(Collected data)
—————

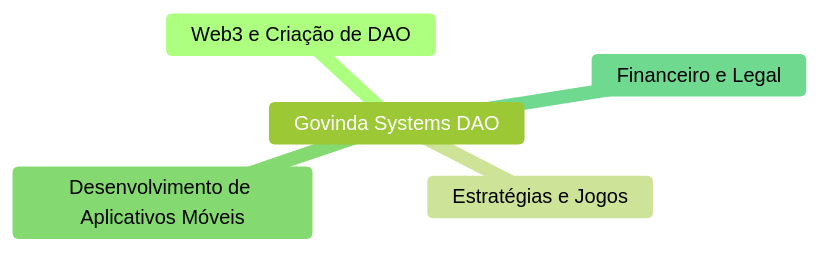
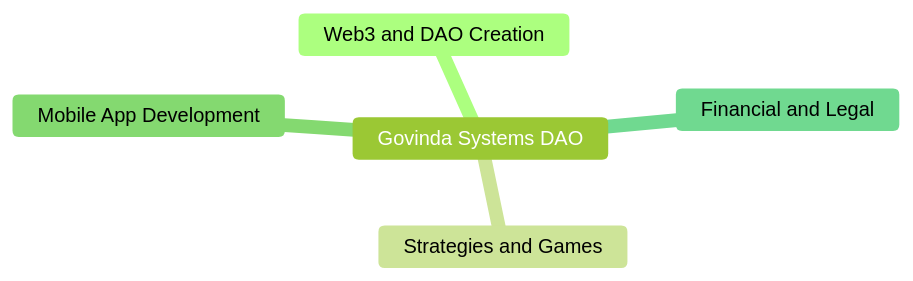
One commit to govinda777/ai_govinda_systems_dao changed the first of 3 diagrams in README.md. Above: the diagram before and after it, drawn with Mermaid (forest theme). The commit also changed other lines of this file and 1 other file, not shown here.

`````diff
--- a/README.md
+++ b/README.md
@@ -15,8 +23,8 @@
 ```mermaid
 mindmap
   Govinda Systems DAO
-    Web3 e Criação de DAO
-    Estratégias e Jogos
-    Desenvolvimento de Aplicativos Móveis
-    Financeiro e Legal
+    Web3 and DAO Creation
+    Strategies and Games
+    Mobile App Development
+    Financial and Legal
 ````
`````
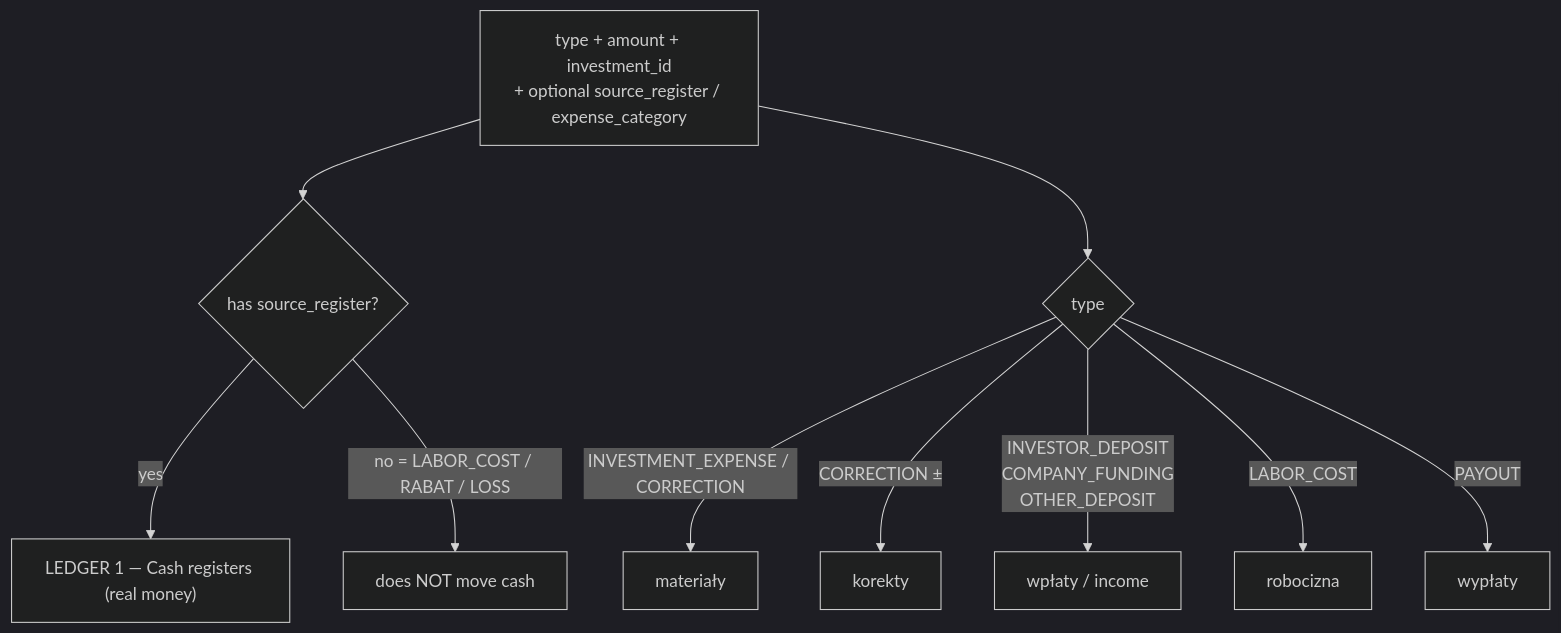
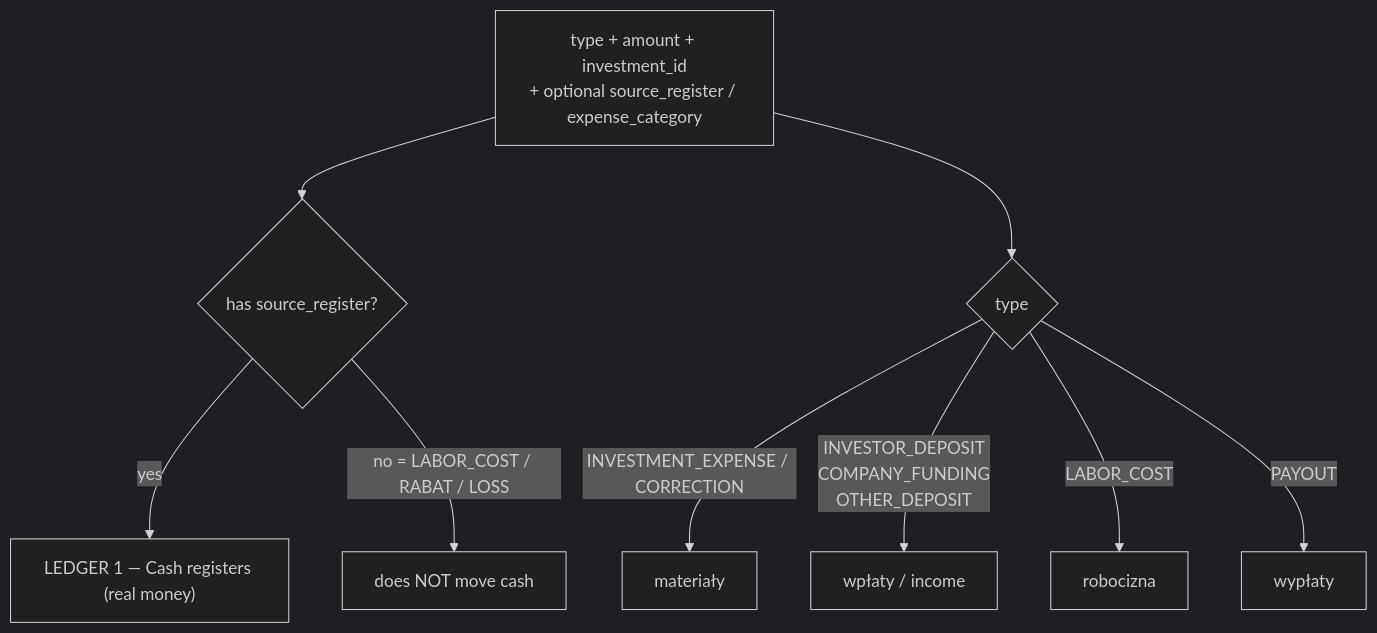
The diagram in context/foundation/investment-financials-and-discount.md (eggplantdev/wykonczymy_automation), drawn with Mermaid (dark theme) before and after one commit. The commit also changed other lines of this file and 15 other files, not shown here.

````diff
--- a/context/foundation/investment-financials-and-discount.md
+++ b/context/foundation/investment-financials-and-discount.md
@@ -68,14 +68,13 @@
 ```mermaid
 flowchart TD
     T[type + amount + investment_id<br/>+ optional source_register / expense_category]
     T --> CASH{has source_register?}
     CASH -->|yes| LEDGER1["LEDGER 1 — Cash registers (real money)"]
     CASH -->|no = LABOR_COST / RABAT / LOSS| SKIP1["does NOT move cash"]
 
     T --> ROUTE{type}
     ROUTE -->|INVESTMENT_EXPENSE / CORRECTION| MAT[materiały]
-    ROUTE -->|CORRECTION ±| KOR[korekty]
     ROUTE -->|INVESTOR_DEPOSIT<br/>COMPANY_FUNDING<br/>OTHER_DEPOSIT| INC[wpłaty / income]
     ROUTE -->|LABOR_COST| ROB[robocizna]
     ROUTE -->|PAYOUT| PAY[wypłaty]
 ```
````
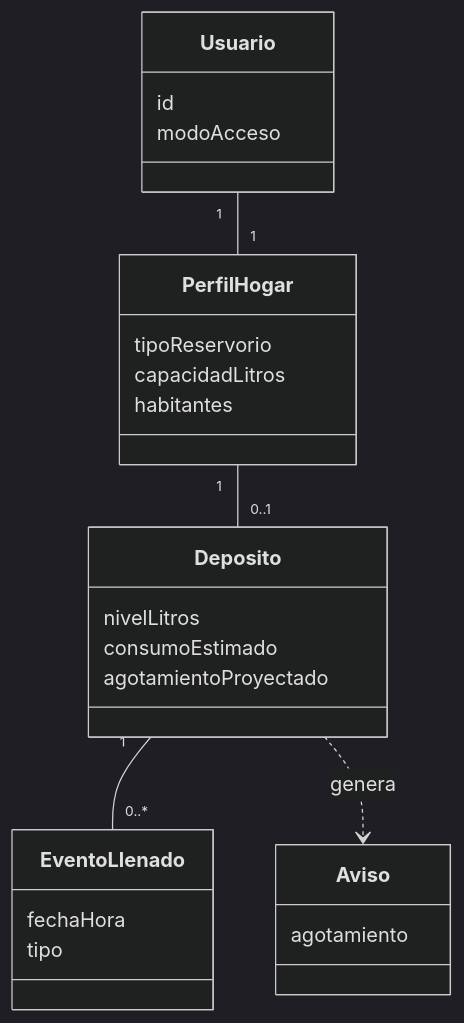
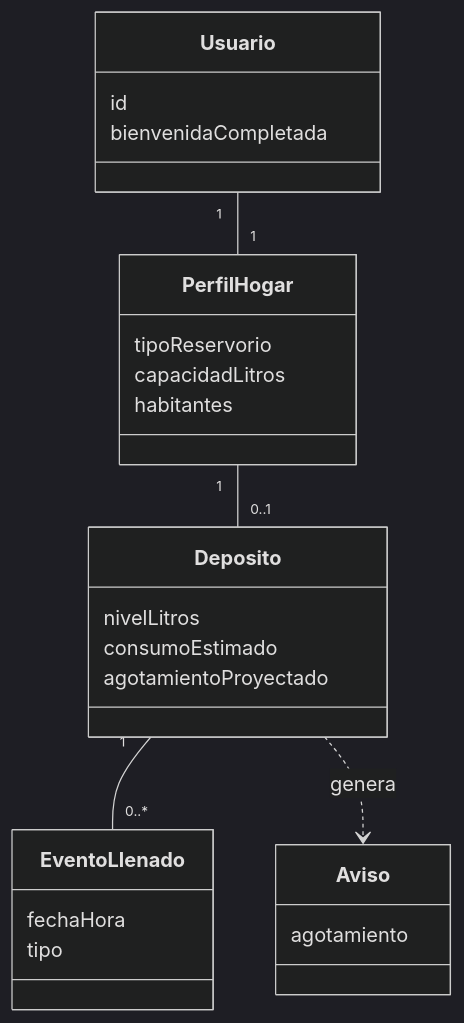
One commit to IkerASierraR/AguardApp changed the fifth of 5 diagrams in Readme.md. Above: the diagram before and after it, drawn with Mermaid (dark theme). The commit also changed other lines of this file and 49 other files, not shown here.

````diff
--- a/Readme.md
+++ b/Readme.md
@@ -256,29 +242,29 @@
 ```mermaid
 classDiagram
     class Usuario {
         id
-        modoAcceso
+        bienvenidaCompletada
     }
     class PerfilHogar {
         tipoReservorio
         capacidadLitros
         habitantes
     }
     class Deposito {
         nivelLitros
         consumoEstimado
         agotamientoProyectado
     }
     class EventoLlenado {
         fechaHora
         tipo
     }
     class Aviso {
         agotamiento
     }
 
     Usuario "1" -- "1" PerfilHogar
     PerfilHogar "1" -- "0..1" Deposito
     Deposito "1" -- "0..*" EventoLlenado
     Deposito ..> Aviso : genera
 ```
````
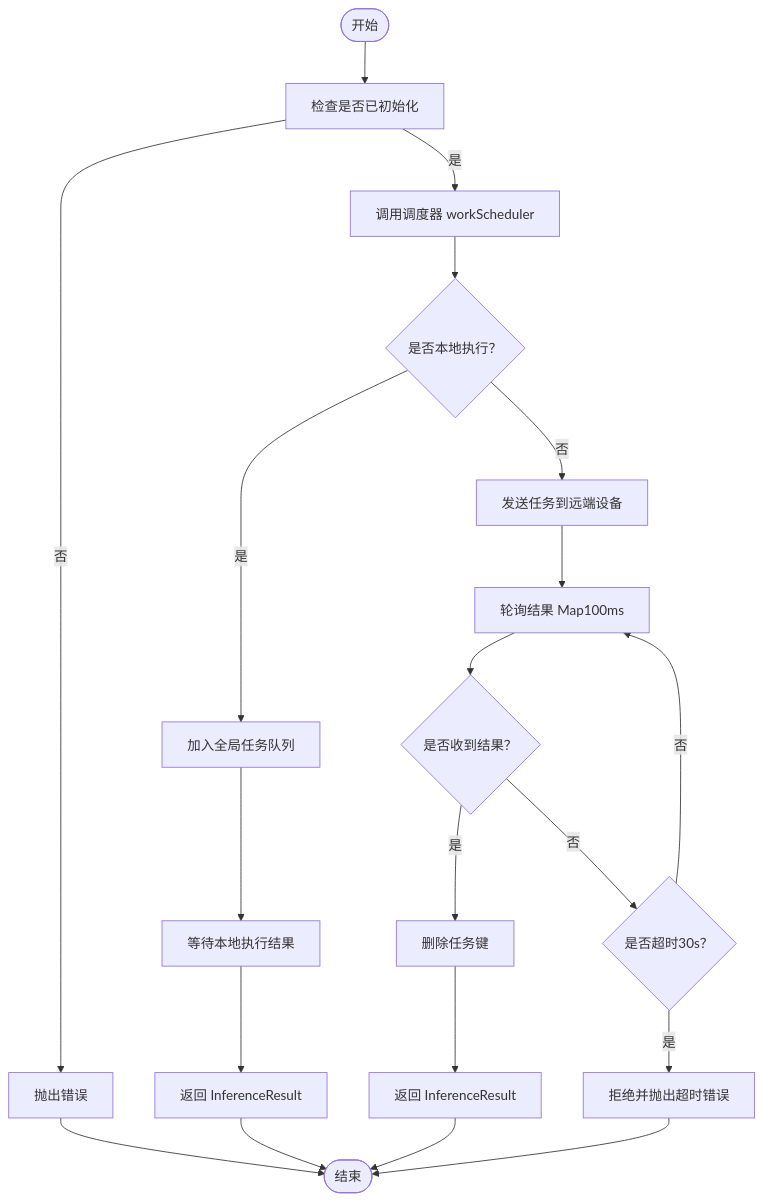
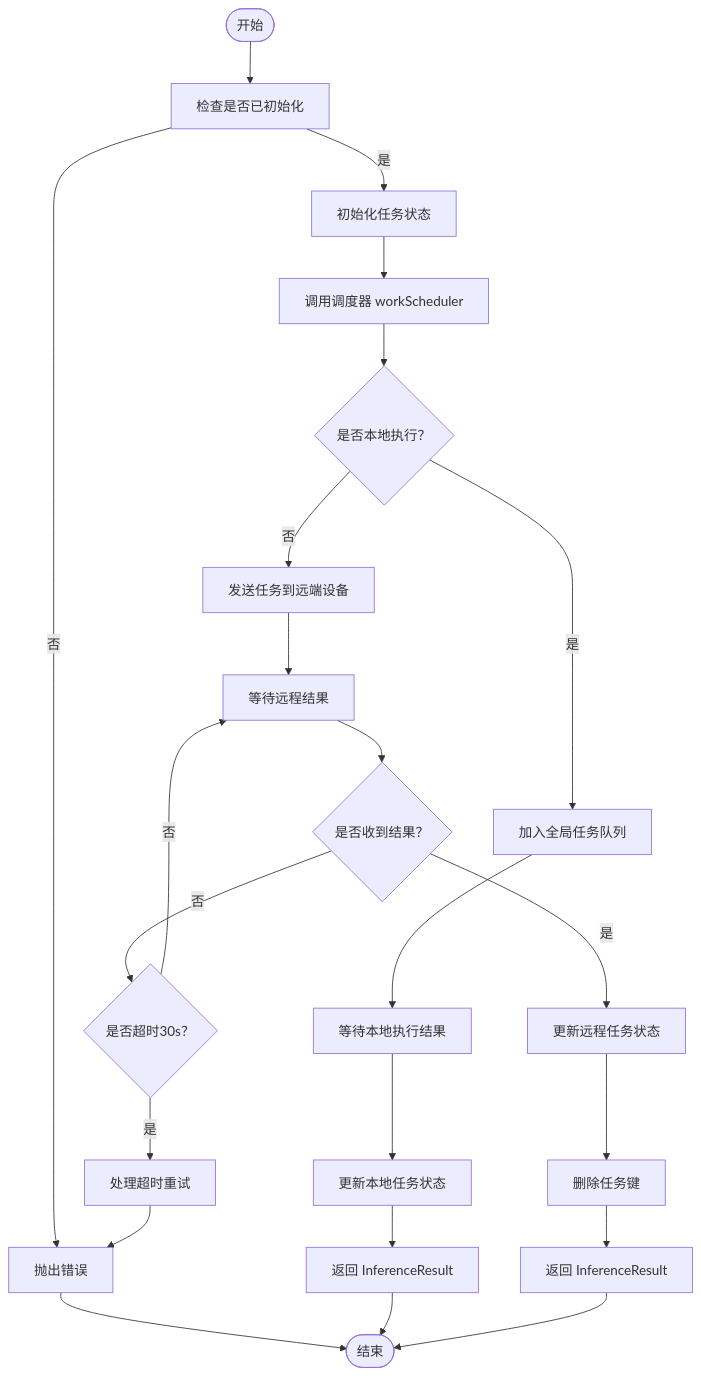
One commit to huo65/OH-Co3 changed the sixth of 6 diagrams in .qoder/repowiki/zh/content/API 参考文档/核心 API/HarmonyInferenceClient API.md. Above: the diagram before and after it, drawn with Mermaid. The commit also changed other lines of this file and 6 other files, not shown here.

````diff
--- a/.qoder/repowiki/zh/content/API 参考文档/核心 API/HarmonyInferenceClient API.md
+++ b/.qoder/repowiki/zh/content/API 参考文档/核心 API/HarmonyInferenceClient API.md
@@ -414,22 +579,25 @@
 ```mermaid
 flowchart TD
 Start(["开始"]) --> CheckInit["检查是否已初始化"]
 CheckInit --> |否| ThrowErr["抛出错误"]
-CheckInit --> |是| CallSched["调用调度器 workScheduler"]
+CheckInit --> |是| InitTask["初始化任务状态"]
+InitTask --> CallSched["调用调度器 workScheduler"]
 CallSched --> LocalExec{"是否本地执行？"}
 LocalExec --> |是| AddQueue["加入全局任务队列"]
 AddQueue --> WaitLocal["等待本地执行结果"]
-WaitLocal --> ReturnLocal["返回 InferenceResult"]
+WaitLocal --> UpdateLocal["更新本地任务状态"]
+UpdateLocal --> ReturnLocal["返回 InferenceResult"]
 LocalExec --> |否| SendRemote["发送任务到远端设备"]
-SendRemote --> Poll["轮询结果 Map100ms"]
-Poll --> HasResult{"是否收到结果？"}
-HasResult --> |是| DeleteKey["删除任务键"]
+SendRemote --> WaitRemote["等待远程结果"]
+WaitRemote --> HasResult{"是否收到结果？"}
+HasResult --> |是| UpdateRemote["更新远程任务状态"]
+UpdateRemote --> DeleteKey["删除任务键"]
 DeleteKey --> ReturnRemote["返回 InferenceResult"]
 HasResult --> |否| Timeout{"是否超时30s？"}
-Timeout --> |否| Poll
-Timeout --> |是| RejectErr["拒绝并抛出超时错误"]
+Timeout --> |否| WaitRemote
+Timeout --> |是| HandleTimeout["处理超时重试"]
+HandleTimeout --> ThrowErr
 ThrowErr --> End(["结束"])
 ReturnLocal --> End
 ReturnRemote --> End
-RejectErr --> End
 ```
````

—————

Spot the lines above that mention "Deposito" and copy them.

     class Deposito {
     PerfilHogar "1" -- "0..1" Deposito
     Deposito "1" -- "0..*" EventoLlenado
     Deposito ..> Aviso : genera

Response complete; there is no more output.